======== Input ========

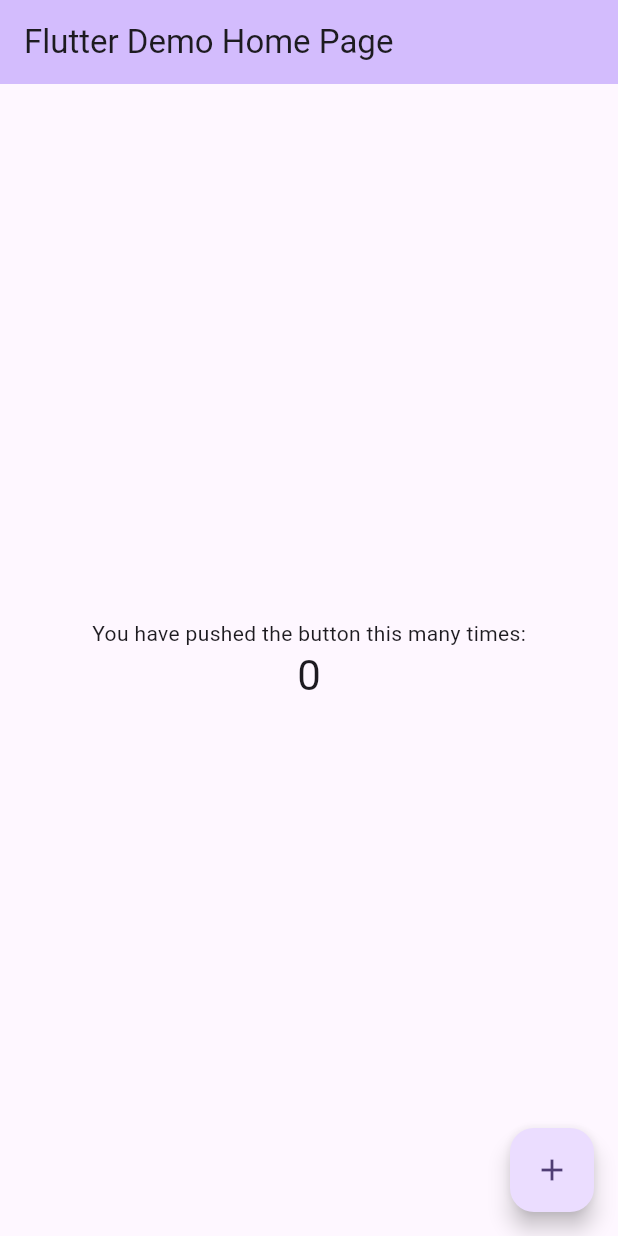
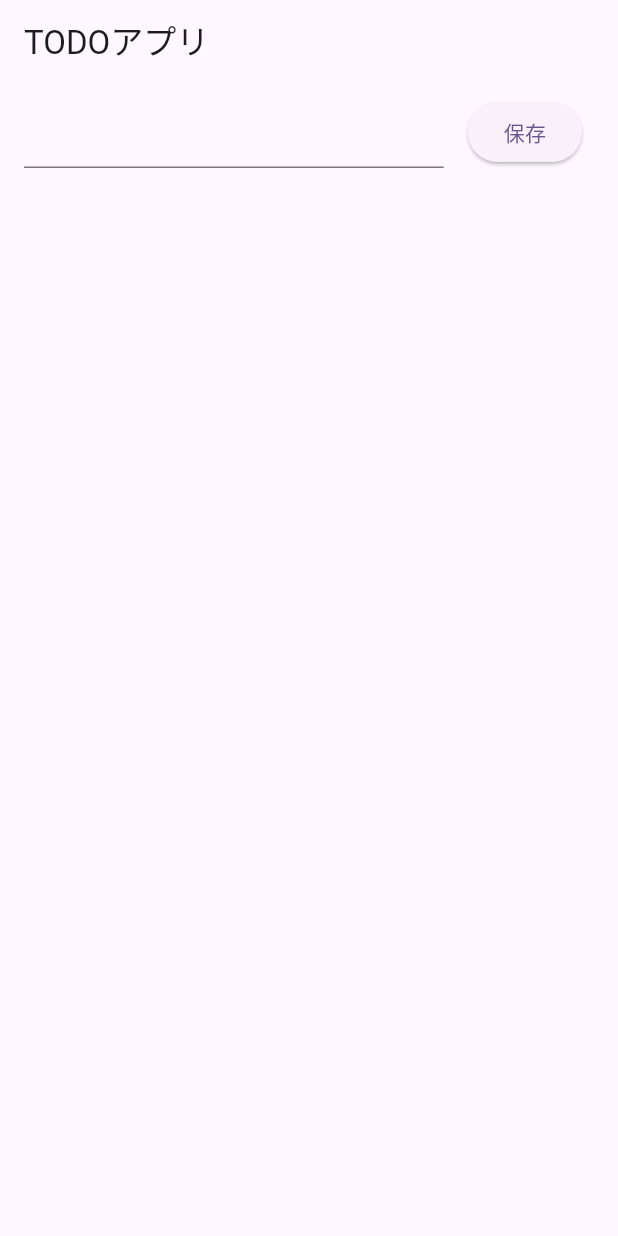
Before and after one commit to kobarmn/studyfirstudemy, a Flutter app: the screen it shows after launch, on a phone screen of 412 x 824 dp. Run offline on Flutter 3.47's test engine with Material 3 defaults, Android fonts, the phone set to English and light mode, and no system bars; our stand-ins replace cloud_firestore, firebase_core, webview_flutter; accounts and stored records are empty.

Commit message:
FireBase Congigure

```diff
--- a/lib/main.dart
+++ b/lib/main.dart
@@ -1,6 +1,6 @@
 import 'package:flutter/material.dart';
 import 'package:cloud_firestore/cloud_firestore.dart';
-import 'package:firebase core/firebase_core.dart';
+import 'package:firebase_core/firebase_core.dart';
 import 'firebase_options.dart';
 
 
@@ -17,21 +17,6 @@ class MyApp extends StatelessWidget {
     return MaterialApp(
       title: 'Flutter Demo',
       theme: ThemeData(
-        // This is the theme of your application.
-        //
-        // TRY THIS: Try running your application with "flutter run". You'll see
-        // the application has a purple toolbar. Then, without quitting the app,
-        // try changing the seedColor in the colorScheme below to Colors.green
-        // and then invoke "hot reload" (save your changes or press the "hot
-        // reload" button in a Flutter-supported IDE, or press "r" if you used
-        // the command line to start the app).
-        //
-        // Notice that the counter didn't reset back to zero; the application
-        // state is not lost during the reload. To reset the state, use hot
-        // restart instead.
-        //
-        // This works for code too, not just values: Most code changes can be
-        // tested with just a hot reload.
         colorScheme: ColorScheme.fromSeed(seedColor: Colors.deepPurple),
       ),
       home: const MyHomePage(title: 'Flutter Demo Home Page'),
@@ -42,14 +27,6 @@ class MyApp extends StatelessWidget {
 class MyHomePage extends StatefulWidget {
   const MyHomePage({super.key, required this.title});
 
-  // This widget is the home page of your application. It is stateful, meaning
-  // that it has a State object (defined below) that contains fields that affect
-  // how it looks.
-
-  // This class is the configuration for the state. It holds the values (in this
-  // case the title) provided by the parent (in this case the App widget) and
-  // used by the build method of the State. Fields in a Widget subclass are
-  // always marked "final".
 
   final String title;
 
@@ -58,69 +35,69 @@ class MyHomePage extends StatefulWidget {
 }
 
 class _MyHomePageState extends State<MyHomePage> {
-  int _counter = 0;
 
-  void _incrementCounter() {
-    setState(() {
-      // This call to setState tells the Flutter framework that something has
-      // changed in this State, which causes it to rerun the build method below
-      // so that the display can reflect the updated values. If we changed
-      // _counter without calling setState(), then the build method would not be
-      // called again, and so nothing would appear to happen.
-      _counter++;
-    });
+  List<Item> items =[];
+  final TextEditingController textEditingController = TextEditingController();
+
+  @override
+  void initState(){
+    super.initState();
+    watch();
   }
+
+  //データ更新監視
+  Future<void> watch() async {}
+
+  //保存する
+  Future<void> save() async {}
+
+  //完了・未完了に変更する
+  Future<void> complete(Item item) async {}
+
+  //削除する
+  Future<void> delete(String id) async {}
+
 
   @override
   Widget build(BuildContext context) {
-    // This method is rerun every time setState is called, for instance as done
-    // by the _incrementCounter method above.
-    //
-    // The Flutter framework has been optimized to make rerunning build methods
-    // fast, so that you can just rebuild anything that needs updating rather
-    // than having to individually change instances of widgets.
     return Scaffold(
-      appBar: AppBar(
-        // TRY THIS: Try changing the color here to a specific color (to
-        // Colors.amber, perhaps?) and trigger a hot reload to see the AppBar
-        // change color while the other colors stay the same.
-        backgroundColor: Theme.of(context).colorScheme.inversePrimary,
-        // Here we take the value from the MyHomePage object that was created by
-        // the App.build method, and use it to set our appbar title.
-        title: Text(widget.title),
+      appBar: AppBar(title: Text('TODOアプリ')),
+      body: ListView.builder(
+        itemBuilder: (context, index) {
+          if (index == 0) {
+            return ListTile(
+              title: TextField(
+                controller: textEditingController,
+              ),
+              trailing: ElevatedButton(
+                  onPressed: (){
+                    save();
+                  },
+                  child: Text('保存'),
+              ),
+            );
+          }
+        },
       ),
-      body: Center(
-        // Center is a layout widget. It takes a single child and positions it
-        // in the middle of the parent.
-        child: Column(
-          // Column is also a layout widget. It takes a list of children and
-          // arranges them vertically. By default, it sizes itself to fit its
-          // children horizontally, and tries to be as tall as its parent.
-          //
-          // Column has various properties to control how it sizes itself and
-          // how it positions its children. Here we use mainAxisAlignment to
-          // center the children vertically; the main axis here is the vertical
-          // axis because Columns are vertical (the cross axis would be
-          // horizontal).
-          //
-          // TRY THIS: Invoke "debug painting" (choose the "Toggle Debug Paint"
-          // action in the IDE, or press "p" in the console), to see the
-          // wireframe for each widget.
-          mainAxisAlignment: MainAxisAlignment.center,
-          children: <Widget>[
-            const Text('You have pushed the button this many times:'),
-            Text(
-              '$_counter',
-              style: Theme.of(context).textTheme.headlineMedium,
-            ),
-          ],
-        ),
-      ),
-      floatingActionButton: FloatingActionButton(
-        onPressed: _incrementCounter,
-        tooltip: 'Increment',
-        child: const Icon(Icons.add),
-      ), // This trailing comma makes auto-formatting nicer for build methods.
     );
   }
 }
+
+class Item {
+  const Item({
+    required this.id,
+    required this.text,
+});
+
+  final String id;
+  final String text;
+
+  factory Item.fromSnapshot(String id,
+      Map<String, dynamic> document) {
+    return Item(
+      id: id,
+      text: document['text'].toString() ?? '',
+    );
+  }
+
+}
--- a/pubspec.yaml
+++ b/pubspec.yaml
@@ -36,12 +36,13 @@ dependencies:
   # The following adds the Cupertino Icons font to your application.
   # Use with the CupertinoIcons class for iOS style icons.
   cupertino_icons: ^1.0.8
+  firebase_core: ^3.13.1
+  cloud_firestore: ^5.6.8
 
 dev_dependencies:
   flutter_test:
     sdk: flutter
-  firebase_core: ^2.15.0
-  cloud_firestore: ^4.8.4
+
 
   # The "flutter_lints" package below contains a set of recommended lints to
   # encourage good coding practices. The lint set provided by the package is
```
Also changed, not shown: lib/firebase_options.dart, pubspec.lock, 42 other files.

========

__Your assignment__
Write down only the number of lines that contain the string "setState" in the listing.

__Result of this task__
4